▶ [Entries shown]
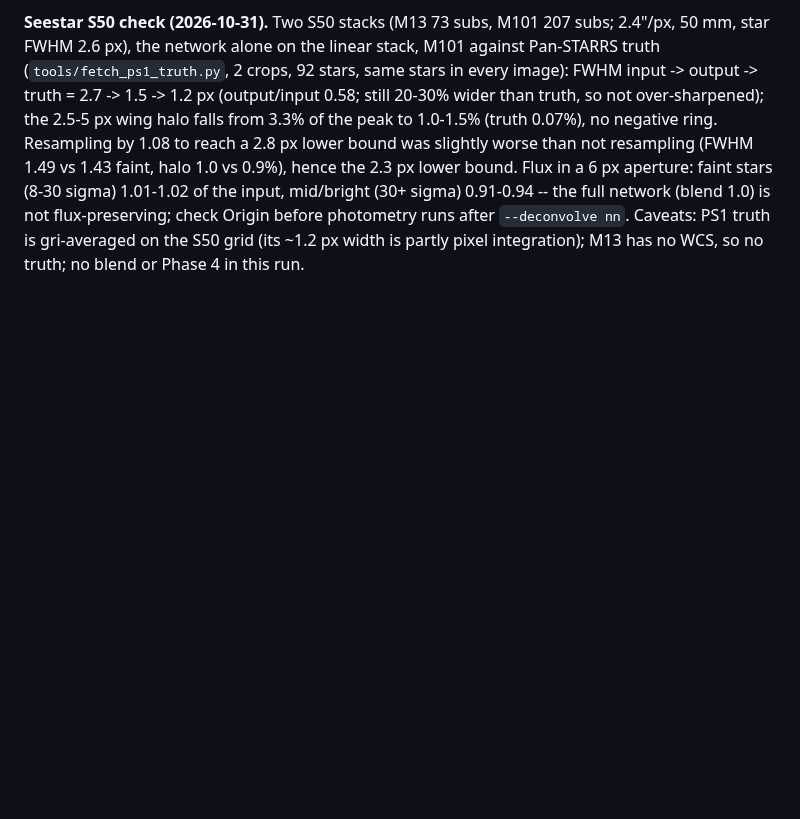
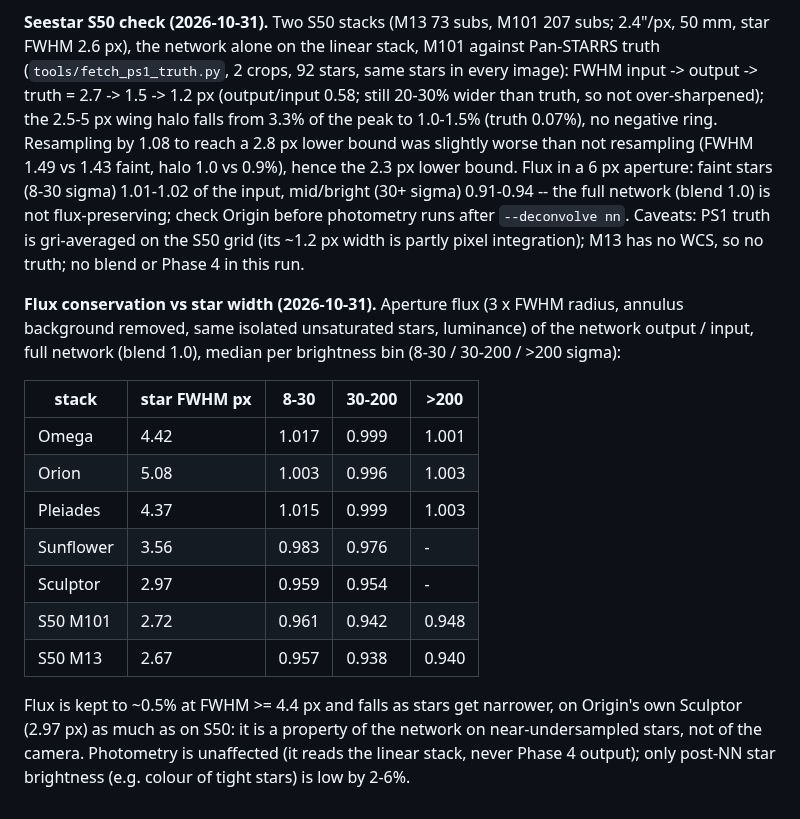
Before and after one commit to hd152/originstack, a Markdown page: dev-notes/nn-deconv-runbook.md, the part around the change. Drawn GitHub-style; blank space fills up the shorter version.

Commit message:
nn-deconv runbook: flux kept vs star width
Co-Authored-By: Claude Sonnet 5.5 <noreply@anthropic.com>

```diff
--- a/dev-notes/nn-deconv-runbook.md
+++ b/dev-notes/nn-deconv-runbook.md
@@ -827,3 +827,22 @@ resampling (FWHM 1.49 vs 1.43 faint, halo 1.0 vs 0.9%), hence the 2.3 px lower b
 -- the full network (blend 1.0) is not flux-preserving; check Origin before photometry runs
 after `--deconvolve nn`. Caveats: PS1 truth is gri-averaged on the S50 grid (its ~1.2 px width
 is partly pixel integration); M13 has no WCS, so no truth; no blend or Phase 4 in this run.
+
+**Flux conservation vs star width (2026-10-31).** Aperture flux (3 x FWHM radius, annulus
+background removed, same isolated unsaturated stars, luminance) of the network output / input,
+full network (blend 1.0), median per brightness bin (8-30 / 30-200 / >200 sigma):
+
+| stack | star FWHM px | 8-30 | 30-200 | >200 |
+|---|---|---|---|---|
+| Omega | 4.42 | 1.017 | 0.999 | 1.001 |
+| Orion | 5.08 | 1.003 | 0.996 | 1.003 |
+| Pleiades | 4.37 | 1.015 | 0.999 | 1.003 |
+| Sunflower | 3.56 | 0.983 | 0.976 | - |
+| Sculptor | 2.97 | 0.959 | 0.954 | - |
+| S50 M101 | 2.72 | 0.961 | 0.942 | 0.948 |
+| S50 M13 | 2.67 | 0.957 | 0.938 | 0.940 |
+
+Flux is kept to ~0.5% at FWHM >= 4.4 px and falls as stars get narrower, on Origin's own
+Sculptor (2.97 px) as much as on S50: it is a property of the network on near-undersampled
+stars, not of the camera. Photometry is unaffected (it reads the linear stack, never Phase 4
+output); only post-NN star brightness (e.g. colour of tight stars) is low by 2-6%.
```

▶ [Try it]
If a record holds a picture, skip the picture and write out everything else exactly.

▶ [Response]
Before and after one commit to hd152/originstack, a Markdown page: dev-notes/nn-deconv-runbook.md, the part around the change. Drawn GitHub-style; blank space fills up the shorter version.

Commit message:
nn-deconv runbook: flux kept vs star width
Co-Authored-By: Claude Sonnet 5.5 <noreply@anthropic.com>

```diff
--- a/dev-notes/nn-deconv-runbook.md
+++ b/dev-notes/nn-deconv-runbook.md
@@ -827,3 +827,22 @@ resampling (FWHM 1.49 vs 1.43 faint, halo 1.0 vs 0.9%), hence the 2.3 px lower b
 -- the full network (blend 1.0) is not flux-preserving; check Origin before photometry runs
 after `--deconvolve nn`. Caveats: PS1 truth is gri-averaged on the S50 grid (its ~1.2 px width
 is partly pixel integration); M13 has no WCS, so no truth; no blend or Phase 4 in this run.
+
+**Flux conservation vs star width (2026-10-31).** Aperture flux (3 x FWHM radius, annulus
+background removed, same isolated unsaturated stars, luminance) of the network output / input,
+full network (blend 1.0), median per brightness bin (8-30 / 30-200 / >200 sigma):
+
+| stack | star FWHM px | 8-30 | 30-200 | >200 |
+|---|---|---|---|---|
+| Omega | 4.42 | 1.017 | 0.999 | 1.001 |
+| Orion | 5.08 | 1.003 | 0.996 | 1.003 |
+| Pleiades | 4.37 | 1.015 | 0.999 | 1.003 |
+| Sunflower | 3.56 | 0.983 | 0.976 | - |
+| Sculptor | 2.97 | 0.959 | 0.954 | - |
+| S50 M101 | 2.72 | 0.961 | 0.942 | 0.948 |
+| S50 M13 | 2.67 | 0.957 | 0.938 | 0.940 |
+
+Flux is kept to ~0.5% at FWHM >= 4.4 px and falls as stars get narrower, on Origin's own
+Sculptor (2.97 px) as much as on S50: it is a property of the network on near-undersampled
+stars, not of the camera. Photometry is unaffected (it reads the linear stack, never Phase 4
+output); only post-NN star brightness (e.g. colour of tight stars) is low by 2-6%.
```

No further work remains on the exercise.